More than 224,000 ha of drylands in the Tigray region of northern Ethiopia that had previously succumbed to devastating cycles of drought and flood have been restored. As a result, the hillsides are green again, previously dry wells are recharged, and fruit trees now grow in the valleys. To remedy the problem of severe land degradation, locals throughout the region started in the 1990s to dig small pits and built terraces and bunds (small walls) to capture rainfall and keep it from running off slopes, while also planting millions of tree and bush seedlings. In addition, tree cutting and livestock grazing were banned from degraded lands to allow natural regeneration of vegetation.
Regreening program to restore land across one sixth of Ethiopia: https://www.theguardian.com/environment/2014/oct/30/regreening-program-to-restore-land-across-one-sixth-of-ethiopia

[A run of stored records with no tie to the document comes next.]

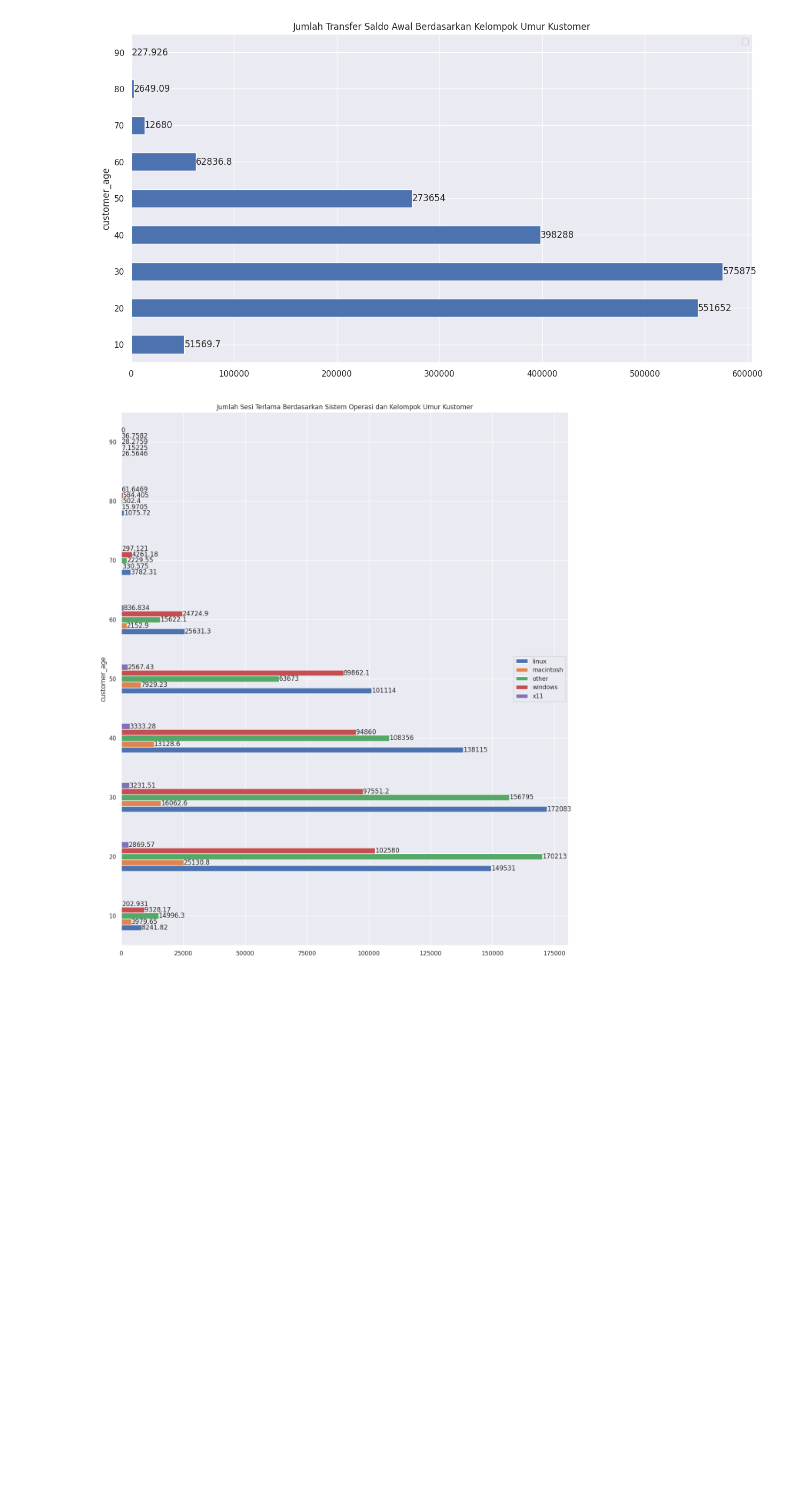
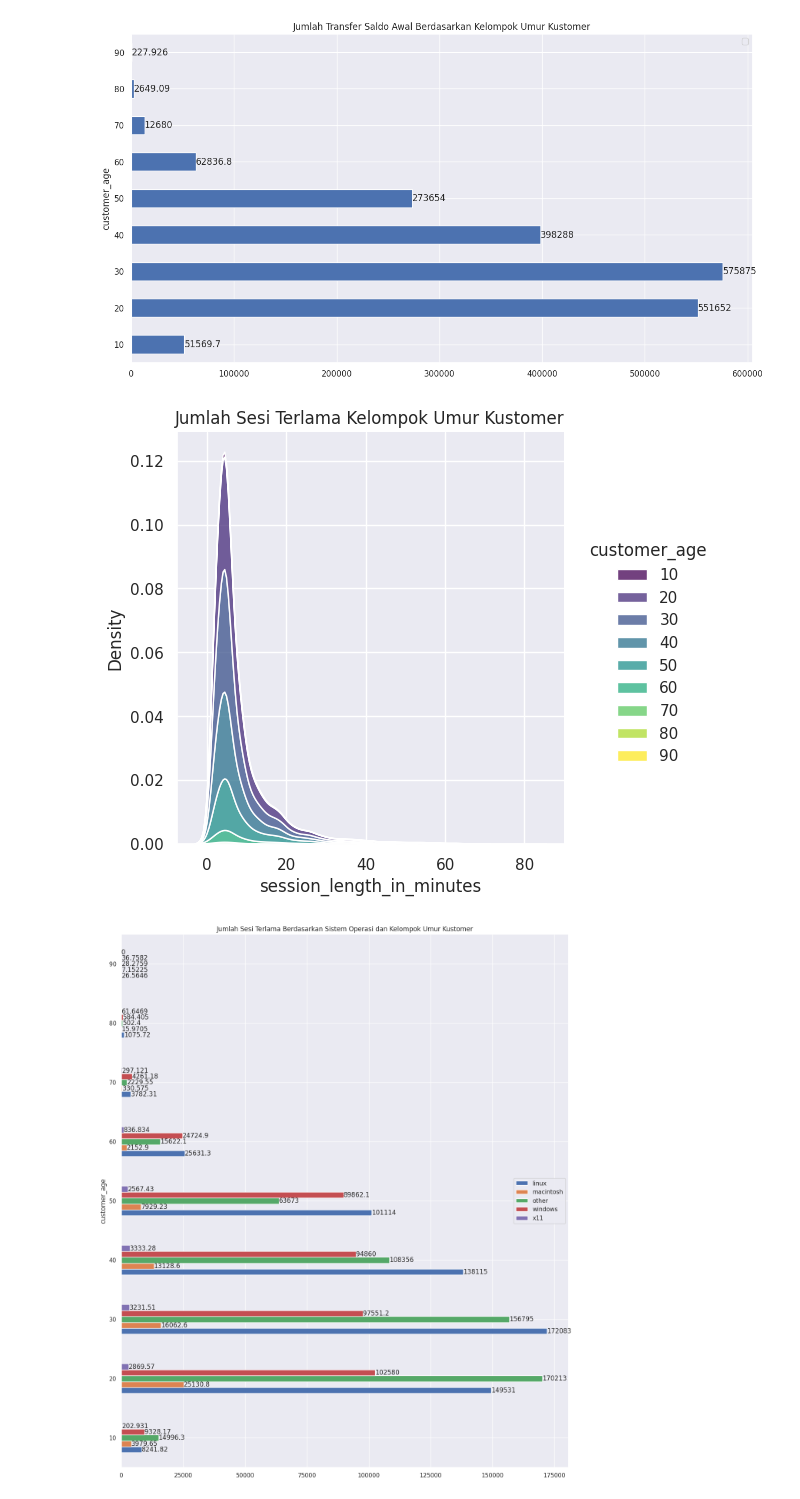
Before and after one commit to hendrimardani/bank_account_fraud_detection, a Jupyter notebook: notebook.ipynb, the cells around one changed output. Cells and saved outputs as stored; diff of their text form; code cells hidden in the pictures; blank space fills up the shorter version.

Commit message:
Kaggle Notebook | Lomba Paper 2025 | Version 1

```diff
--- a/notebook.ipynb
+++ b/notebook.ipynb
@@ -77,8 +84,8 @@ sns.set()
 # %% [markdown]
 # Load Dataset
 # %%
-data = pd.read_csv("/kaggle/input/bank-account-fraud-dataset-neurips-2022/Base.csv", nrows=200_000)
-data
+df = pd.read_csv("/kaggle/input/bank-account-fraud-dataset-neurips-2022/Base.csv", nrows=200_000)
+df
 # %% [output]
 |  | fraud_bool | income | name_email_similarity | prev_address_months_count | current_address_months_count | customer_age | ... |
 | 0 | 0 | 0.3 | 0.986506 | -1 | 25 | 40 | ... |
@@ -370,4 +377,15 @@ for container in ax.containers:
     ax.bar_label(container)
 # %% [output]
 [figure]
+# %%
+sns.displot(
+    data=df,
+    x="session_length_in_minutes",
+    hue="customer_age",
+    palette="viridis",
+    multiple="stack",
+    kind="kde")
+plt.title("Jumlah Sesi Terlama Kelompok Umur Kustomer");
+# %% [output]
+[figure, added]
 # %%
```
Also changed, not shown: parts of 100 cells of this notebook.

 Livestock grazing is known to cause land degradation as it did in this Ethiopia case, or regeneration, as demonstrated in the previous article on Zimbabwe. The different outcomes depend on how the grazing is managed. However, the problem of degradation from unmanaged livestock grazing is often better recognized than is the potential for adaptively managed grazing to be part of the solution.